Plane crash map Find crash sites, wreckage and more

N8683T accident description

Go to the South Carolina map...
Go to the South Carolina list...

Tail numberN8683T
Accident dateDecember 07, 1996
Aircraft typeCessna 182
LocationCharleston, SC
Additional details: None

NTSB description

On December 7, 1996, at 1757 eastern standard time, a Cessna 182, N8683T, disappeared from radar coverage about twenty eight miles southeast of Charleston, South Carolina, and never arrived at the destination airport. The Winyoh Rescue Services airplane operated under the provisions of Title 14 CFR Part 91 with no flight plan filed. Instrument meteorological conditions prevailed at the time the airplane disappeared from radar coverage. The airplane was substantially damaged.
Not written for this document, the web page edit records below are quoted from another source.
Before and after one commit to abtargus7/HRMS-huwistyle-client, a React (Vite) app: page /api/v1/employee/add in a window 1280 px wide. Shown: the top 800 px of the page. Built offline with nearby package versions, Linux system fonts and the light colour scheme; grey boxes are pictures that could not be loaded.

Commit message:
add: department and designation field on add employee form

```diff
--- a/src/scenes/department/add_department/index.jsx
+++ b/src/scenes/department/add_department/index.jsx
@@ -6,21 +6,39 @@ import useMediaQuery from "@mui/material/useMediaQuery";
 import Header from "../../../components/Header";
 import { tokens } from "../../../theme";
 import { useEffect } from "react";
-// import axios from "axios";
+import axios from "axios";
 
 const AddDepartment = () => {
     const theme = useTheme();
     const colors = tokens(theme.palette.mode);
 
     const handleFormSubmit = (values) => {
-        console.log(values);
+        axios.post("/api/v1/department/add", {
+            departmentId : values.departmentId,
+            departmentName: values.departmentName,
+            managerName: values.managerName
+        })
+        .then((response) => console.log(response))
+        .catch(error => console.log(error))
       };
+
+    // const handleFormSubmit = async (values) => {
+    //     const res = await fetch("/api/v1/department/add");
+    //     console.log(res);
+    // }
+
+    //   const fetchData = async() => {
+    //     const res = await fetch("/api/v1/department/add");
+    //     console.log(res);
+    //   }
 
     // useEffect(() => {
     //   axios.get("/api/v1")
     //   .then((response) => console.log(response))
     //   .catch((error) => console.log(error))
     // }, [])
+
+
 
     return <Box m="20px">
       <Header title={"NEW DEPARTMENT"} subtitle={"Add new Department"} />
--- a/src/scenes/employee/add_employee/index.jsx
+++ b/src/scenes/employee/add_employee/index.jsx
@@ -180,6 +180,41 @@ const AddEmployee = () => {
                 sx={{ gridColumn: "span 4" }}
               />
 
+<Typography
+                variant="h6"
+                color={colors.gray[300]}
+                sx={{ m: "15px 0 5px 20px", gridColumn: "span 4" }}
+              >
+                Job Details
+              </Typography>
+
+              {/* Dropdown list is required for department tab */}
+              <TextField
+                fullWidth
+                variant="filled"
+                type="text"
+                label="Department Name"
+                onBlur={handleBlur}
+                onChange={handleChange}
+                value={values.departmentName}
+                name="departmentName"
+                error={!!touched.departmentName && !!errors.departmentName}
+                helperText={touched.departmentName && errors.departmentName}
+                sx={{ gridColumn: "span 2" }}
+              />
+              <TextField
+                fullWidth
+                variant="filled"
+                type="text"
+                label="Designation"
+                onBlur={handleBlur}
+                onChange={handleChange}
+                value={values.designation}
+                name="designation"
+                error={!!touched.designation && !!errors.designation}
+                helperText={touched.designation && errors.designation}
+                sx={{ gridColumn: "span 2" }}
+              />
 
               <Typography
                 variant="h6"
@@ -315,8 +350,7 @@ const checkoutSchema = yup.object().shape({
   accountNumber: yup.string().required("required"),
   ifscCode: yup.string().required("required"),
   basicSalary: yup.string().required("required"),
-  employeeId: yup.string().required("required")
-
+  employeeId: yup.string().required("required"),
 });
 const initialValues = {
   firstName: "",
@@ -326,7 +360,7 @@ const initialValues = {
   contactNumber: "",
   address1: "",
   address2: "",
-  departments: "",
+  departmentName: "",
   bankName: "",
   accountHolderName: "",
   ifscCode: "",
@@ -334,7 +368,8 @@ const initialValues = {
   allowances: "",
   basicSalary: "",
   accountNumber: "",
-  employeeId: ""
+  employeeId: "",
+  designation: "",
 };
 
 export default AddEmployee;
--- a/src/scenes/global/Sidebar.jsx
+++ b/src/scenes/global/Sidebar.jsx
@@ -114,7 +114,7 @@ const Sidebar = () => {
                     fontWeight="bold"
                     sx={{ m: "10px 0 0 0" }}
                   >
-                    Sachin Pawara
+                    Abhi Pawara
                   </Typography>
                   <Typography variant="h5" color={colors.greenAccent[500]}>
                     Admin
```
The private pilot and passenger are presumed to have received fatal injuries. The flight departed Georgetown, South Carolina, at 1600.

According to an official from Winyoh Rescue Services, the airplane was on a search mission when, at 1734:38, the pilot reported to Charleston Approach Control that he was encountering instrument conditions. He requested vectors to land at Mount Pleasant Airport. Since the pilot was not instrument rated, the approach control attempted to give the pilot vectors to remain clear of the severe weather. The approach control personnel attempted to vector the pilot around level 3 and 4 thunderstorms that had moved into the area. The pilot also requested altitude deviations and turns in order to remain in visual conditions which were granted by the air traffic control personnel. After vectoring the pilot for 21 minutes, the pilot stated he had about thirty minutes of fuel left, and the air traffic control personnel attempted to help the pilot land at the nearest airport. The approach control personnel advised the pilot to remain on a heading of 290, and fly, wings level, through the clouds for ten miles. While in the clouds, the pilot stated, "What's happening to me?". Approach control then lost both radio and radar contact with the airplane. Radio contact was lost at 1756:38. The last radar position of the Cessna was twenty eight miles southeast of the Charleston International Airport.

According to flight service station personnel, the pilot did not receive a weather briefing or file a flight plan before departure.

The airplane was located on March 6, 1997 in the Atlantic Ocean near Charleston, SC. It was not recovered due to the lack of evidence available after three months on the ocean floor. The pilot and passenger's bodies were not located or recovered.

(c) 2009-2011 Lee C. Baker. For informational purposes only.